This is the science of measurement, and it is of tantamount importance to engineers.

Quality and reliability of measurement matter more than ever in today’s hyper-competitive environment. Over the past two decades, 3D scanning has become a crucial tool in many manufacturers’ measurement and inspection arsenals. It’s an effective metrology technique that is trusted for its accuracy, reliability, speed, and ease of use. Its noncontact nature and exceptional flexibility make it ideal for measuring a wide range of parts in a wide range of places.

Talk to us. We will help you match your organization with the right hardware and software to meet your measurement needs.
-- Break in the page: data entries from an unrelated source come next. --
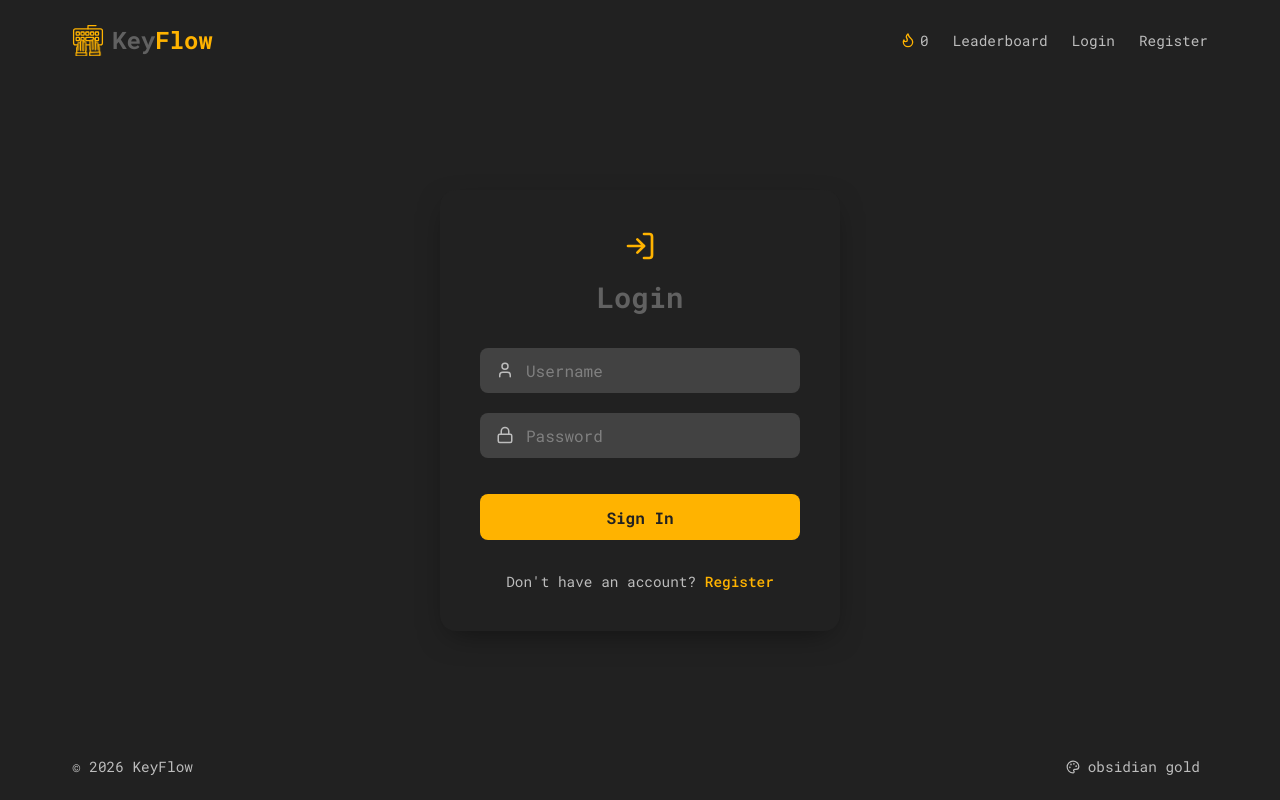
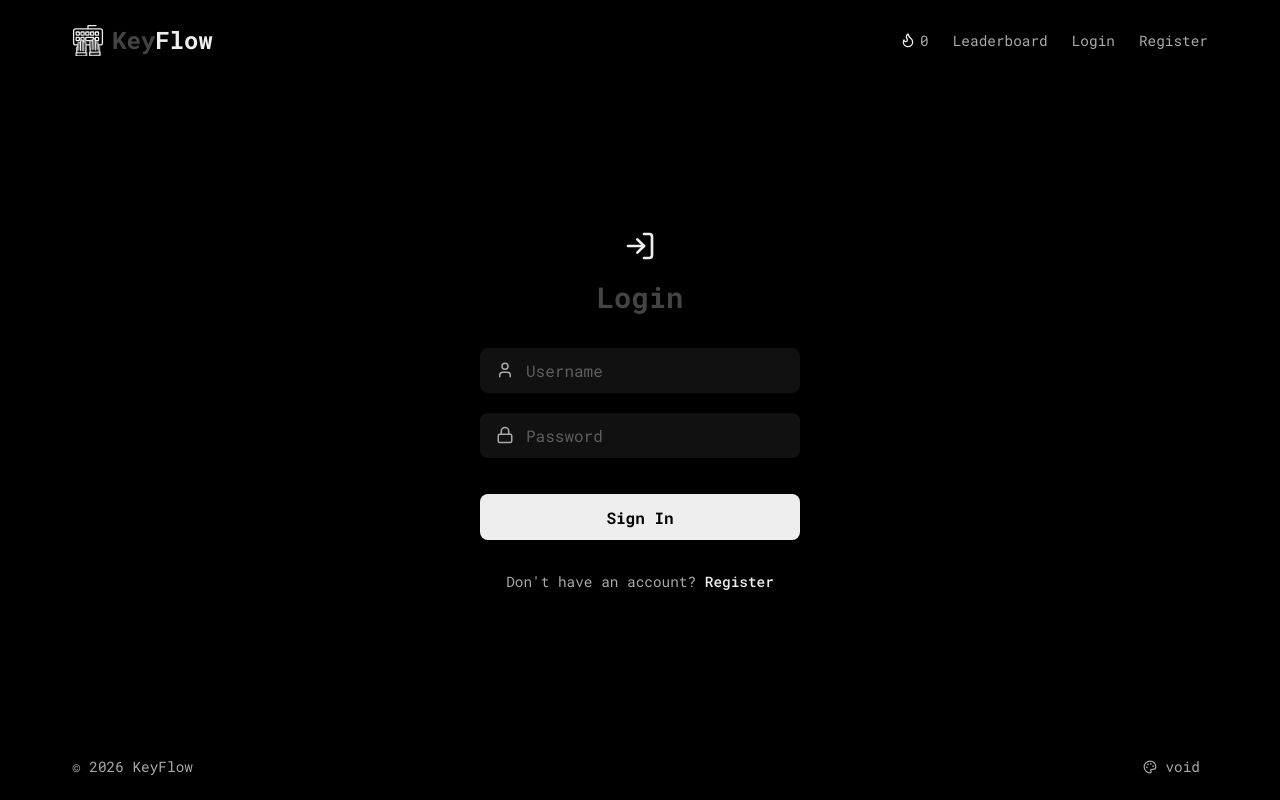
Before and after one commit to manishjha17/keyFlow, a React (Vite) app in the folder frontend/: page /login in a window 1280 px wide. Built offline with nearby package versions, Linux system fonts and the light colour scheme.

Commit message:
Changed default theme to void

```diff
--- a/frontend/src/App.jsx
+++ b/frontend/src/App.jsx
@@ -15,7 +15,7 @@ export const ThemeContext = createContext();
 function App() {
   const validThemes = ['obsidian-gold', 'solar-eclipse', 'abyssal-blue', 'arctic-breeze', 'void', 'vampire-night', 'neon-jungle', 'cyber-hacker', 'retro-wave', 'twilight-blush', 'graphite', 'vintage-dos', 'paper-white'];
   const storedTheme = localStorage.getItem('theme');
-  const [theme, setTheme] = useState(validThemes.includes(storedTheme) ? storedTheme : 'obsidian-gold');
+  const [theme, setTheme] = useState(validThemes.includes(storedTheme) ? storedTheme : 'void');
 
   useEffect(() => {
     document.body.setAttribute('data-theme', theme);
```
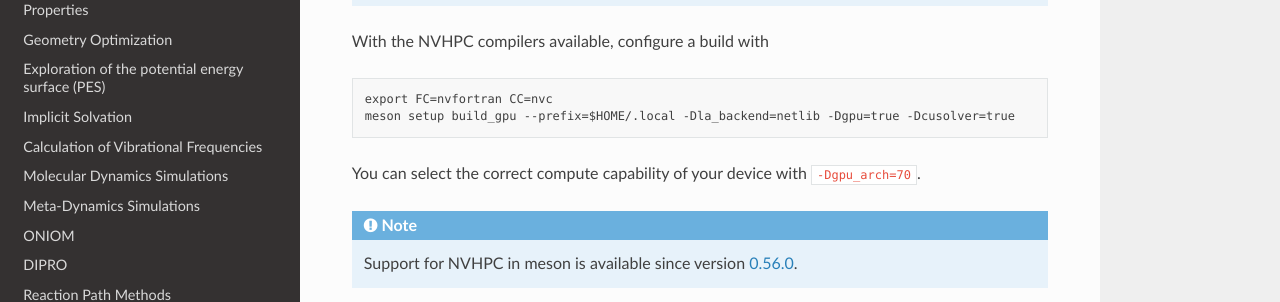
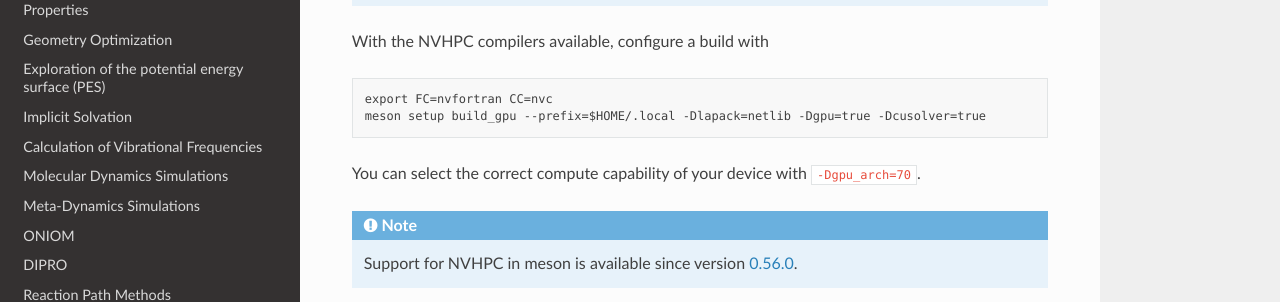
Before and after one commit to grimme-lab/xtb_docs, a Sphinx documentation site: the page built from source/development.rst, in a window 1280 px wide and 900 px high, scrolled down 4009 px. Shown: the part 168-470 px from the top of the window. Built offline with Sphinx 7.4.7 and the Read the Docs theme 2.0.0, drawn with Linux system fonts in a browser that asks for light colours; pages that are not in the unit, such as notebooks, are missing from menus.

Commit message:
Fix option in compilation instructions (#116)

```diff
--- a/source/development.rst
+++ b/source/development.rst
@@ -96,7 +96,7 @@ For this example we additonally choose to change the linear algebra backend to O
 .. code-block::
 
    export FC=gfortran CC=gcc
-   meson setup build --buildtype=release -Dla_backend=openblas
+   meson setup build --buildtype=release -Dlapack=openblas
 
 The build system will check if the OpenBLAS library provides LAPACK features as well, if this is not the case it will additionally search for LAPACK.
 If you are compiling ``xtb`` on Darwin platforms, ensure that GCC is the actual GCC and not clang.
@@ -189,7 +189,7 @@ With the NVHPC compilers available, configure a build with
 .. code-block:: none
 
    export FC=nvfortran CC=nvc
-   meson setup build_gpu --prefix=$HOME/.local -Dla_backend=netlib -Dgpu=true -Dcusolver=true
+   meson setup build_gpu --prefix=$HOME/.local -Dlapack=netlib -Dgpu=true -Dcusolver=true
 
 You can select the correct compute capability of your device with ``-Dgpu_arch=70``.
 
```
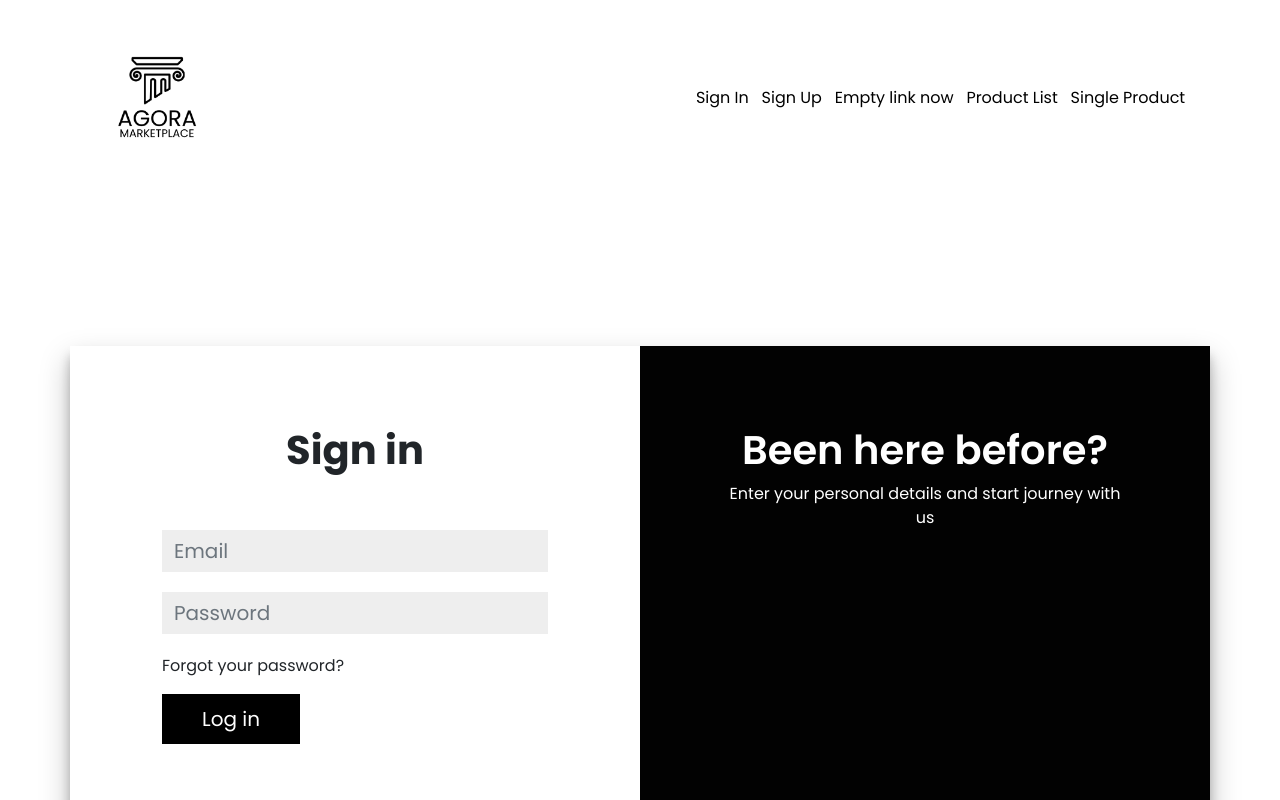
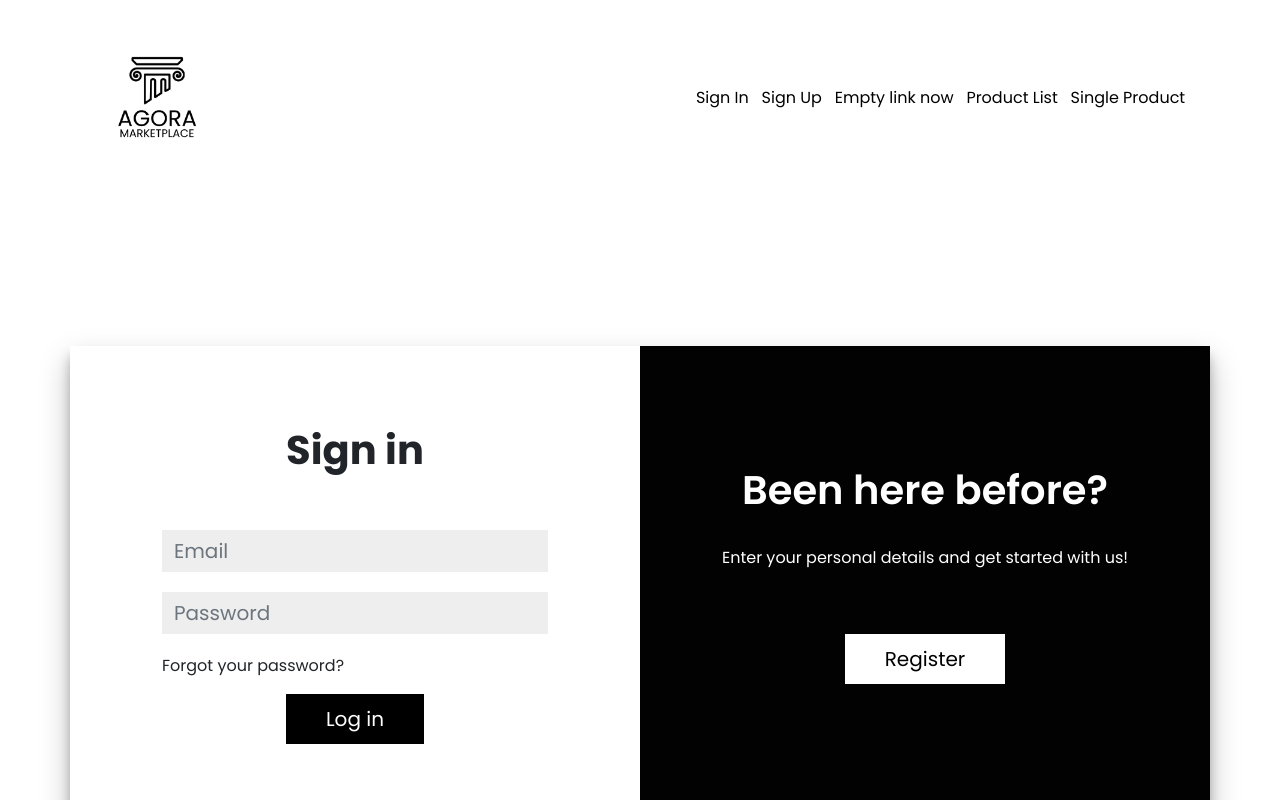
Before and after one commit to milosjocic1/SEI-Project-4-Frontend, a React (Create React App) app: page /signin in a window 1280 px wide. Shown: the top 800 px of the page. Built offline with nearby package versions, Linux system fonts and the light colour scheme.

Commit message:
Sign In form

```diff
--- a/src/auth/Auth.css
+++ b/src/auth/Auth.css
@@ -1,4 +1,4 @@
-h1 {
+.sign-title{
     font-size: 40px !important;
     text-align: center;
     font-weight: 700 !important;
@@ -17,7 +17,7 @@ h1 {
 }
 .signin-right {
     background-color: rgb(2, 2, 2);
-    padding: 80px 80px!important;
+    padding: 120px 80px!important;
 }
 input {
     border: none !important;
@@ -35,8 +35,21 @@ input {
 .signup-signin-title {
     color: white;
     font-weight: 600!important;
+    text-align: center;
 }
 .sign-up-white {
     color: white;
     text-align: center;
 }
+.signin-register {
+    background-color: white;
+    border: none !important;
+    border-radius: 0 !important;
+    padding: 10px 40px !important;
+    font-size: 20px !important;
+    text-align: center !important;
+}
+.button-div {
+    display: flex;
+    justify-content: center !important;
+}
--- a/src/auth/Signin.js
+++ b/src/auth/Signin.js
@@ -1,6 +1,7 @@
 import "./Auth.css"
 import React, {useState} from "react";
 import { Container, Form, Button } from "react-bootstrap";
+import { Link } from "react-router-dom";
 
 export default function Signin(props) {
 
@@ -20,7 +21,7 @@ export default function Signin(props) {
     <div className="container div-for-sign">
       <div className="row sign">
         <div className="col-md-6 signin-left">
-          <h1>Sign in</h1> <br />
+          <h1 className="sign-title">Sign in</h1> <br />
           <br />
           <Container>
             <Form.Group>
@@ -41,14 +42,25 @@ export default function Signin(props) {
               ></Form.Control>
               <p>Forgot your password?</p>
             </Form.Group>
-            <Button className="sign-button" onClick={loginHandler}>
-              Log in
-            </Button>
+            <div className="button-div">
+              <Button className="sign-button" onClick={loginHandler}>
+                Log in
+              </Button>
+            </div>
           </Container>
         </div>
         <div className="col-md-6 signin-right">
-          <h1 className="signup-signin-title">Been here before?</h1>
-          <p className="sign-up-white">Enter your personal details and start journey with us</p>
+          <h1 className="signup-signin-title">Been here before?</h1> <br />
+          <p className="sign-up-white">
+            Enter your personal details and get started with us!
+          </p>{" "}
+          <br />
+          <br />
+          <div className="button-div">
+            <button className="signin-register">
+              <Link to="/signup"> Register</Link>
+            </button>
+          </div>
         </div>
       </div>
     </div>
--- a/src/auth/Signup.js
+++ b/src/auth/Signup.js
@@ -44,7 +44,7 @@ export default function Signup(props) {
       <Link to="/signin">Signin</Link>&nbsp;
 
       <h2>Already have an account?<Link to="/signin"> Sign in here</Link></h2>
-      <h2></h2>
+
     </div>
   );
 }
```
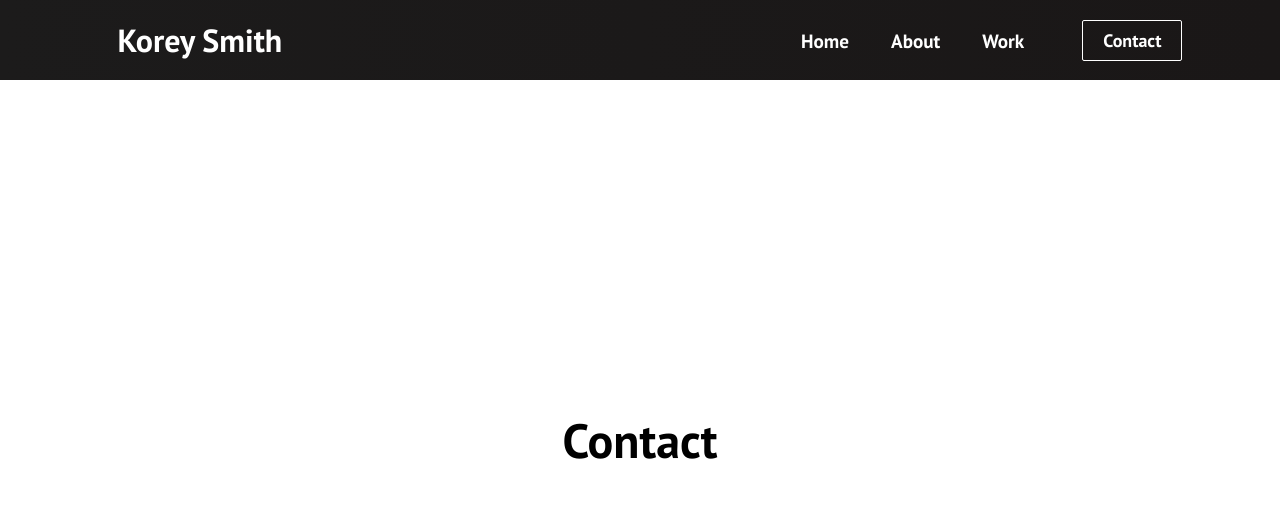
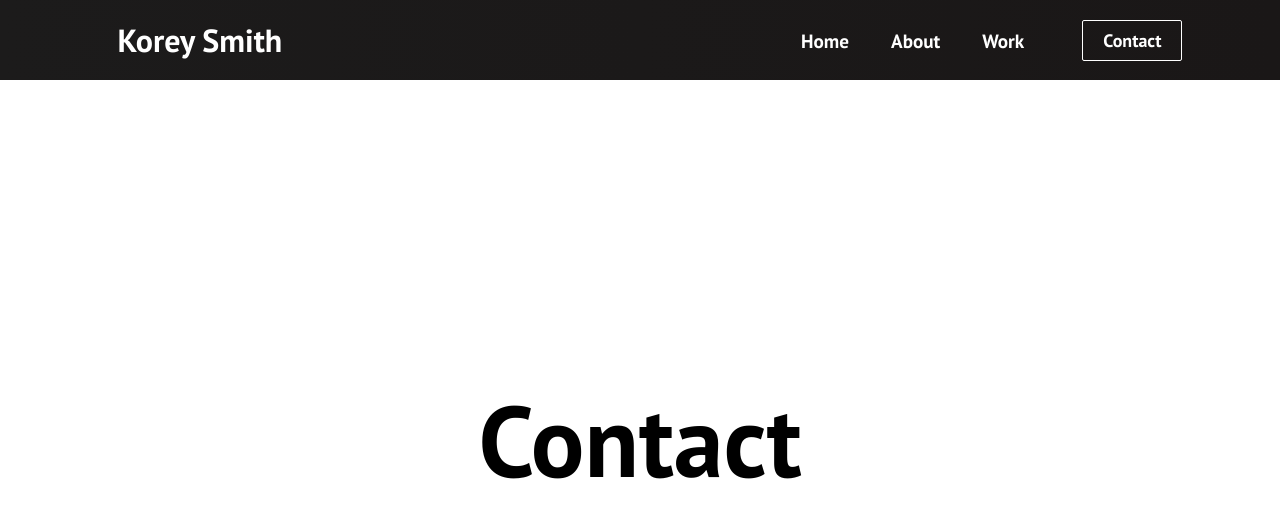
Before and after one commit to smithrkorey/React-Portfolio, a React (Create React App) app: page /contact in a window 1280 px wide. Shown: the top 518 px of the page. Built offline with nearby package versions, Linux system fonts and the light colour scheme.

Commit message:
new edits

```diff
--- a/src/App.css
+++ b/src/App.css
@@ -20,7 +20,7 @@
     background-position: center;
     background-size: cover;
     background-repeat: no-repeat;
-    color: #fff;
+    color: black;
     font-size: 100px;
   }
 
@@ -28,14 +28,14 @@
     background-position: center;
     background-size: fill;
     background-repeat: no-repeat;
-    color: #fff;
+    color: black;
     font-size: 100px;
   }
 
-  .contqct {
+  .contact {
     background-position: center;
     background-size: cover;
     background-repeat: no-repeat;
-    color: #fff;
+    color: black;
     font-size: 100px;
   }
```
  • Laser Triangulation Scanners
    This is one of the most popular and versatile 3D scan technologies. Laser triangulation scanners pass a laser line over the surface of a part, and using straightforward trigonometric concepts, calculate the distance from the sensor to the scanned object’s surface.
  • Structured Light Scanners
    Structured-light 3D scanners project a series of linear patterns onto an object and use sensors to recognize deformations in the patterns that indicate each pixel’s distance from the sensor. These systems are often referred to by their light source, with white light or LED blue light being common approaches.
  • Medium And Long-Range Scanners
    For scanning larger objects such as heavy equipment, aircraft, ships, buildings, or factory floors, there are two primary technologies available: Phase-shift and time-of-flight laser scanners.

Collecting copious amounts of measurement data is getting easier and easier. Modern 3D scanners collect 500,000 or even 1 million points per second, so you can measure the geometry of your parts with exceptional resolution and fidelity.

Reliably taking advantage of all that information requires the right scan-native software. Most 3D measurement software was not built to handle 3D scan data; software built to use data from stationary or portable CMMs or laser trackers is instead optimized to work with a small number of discrete measurements that are known to be individually accurate. Working with 3D scan data is very different for a number of reasons. The companies that make these non-scan-native software have done their best to make their un-optimized software architectures work with scan data, but the reality is none of them do it particularly well. To fully exploit the potential that 3D scanning offers, make sure you select 3D scan-native inspection software to ensure everyone who uses it measures confidently and reliably.


 FreeScan UE7 FreeScan UE11
Scan ModeMultiple Lines Scan, Single Line Scan
Scan AccuracyUp to 0.02mm
Volumetric Accuracy0.02mm + 0.04mm/m
Volumetric Accuracy with DigiMetric0.02mm + 0.025mm/m
Scan Speed650,000 points/s1,020,000 points/s
Working Distance500mm
Depth of Field300mm-700mm
Max. Scan Range510mm x 520mm
Point Distance0.05mm - 3mm
Light Source14 lines + 1 line blue laser22 lines + 1 line blue laser
Laser ClassClass 2M (eye safe)
Connection StandardUSB 3.0
Dimensions298 x 90 x 74.5mm
Power RequirementDC: 12V, 5.0A
Operating Temperature Range0 - 40°C
Operating Humidity Range10 - 90%
CertificationsCE, FCC, ROHS, WEEE
Inspection ModuleCompatible with multiple inspection software solutions such as Einsense Q, Geomagic Control X, Polyworks, Catia, Etc
Output FormatOBJ, STL, ASC, PLY, P3, 3MF
Data Compatibility Software3D System (Geomagic Solutions), InnovMetric Software (PolyWorks), Dassault Systems (CATIA V5 & SolidWorks), PTC (Pro/Engineer), Siemens (NX & Solid Edge), Autodesk (Inventor, Alias, 3ds Max, Maya, Softimage), etc
Recommended PC ConfigurationOS: Windows 10, 64-bit; Video card: GTX 1080 or better; Memory ≥4G; Processor: i7-8700 or better; Memory: ≥32GB

%d bloggers like this: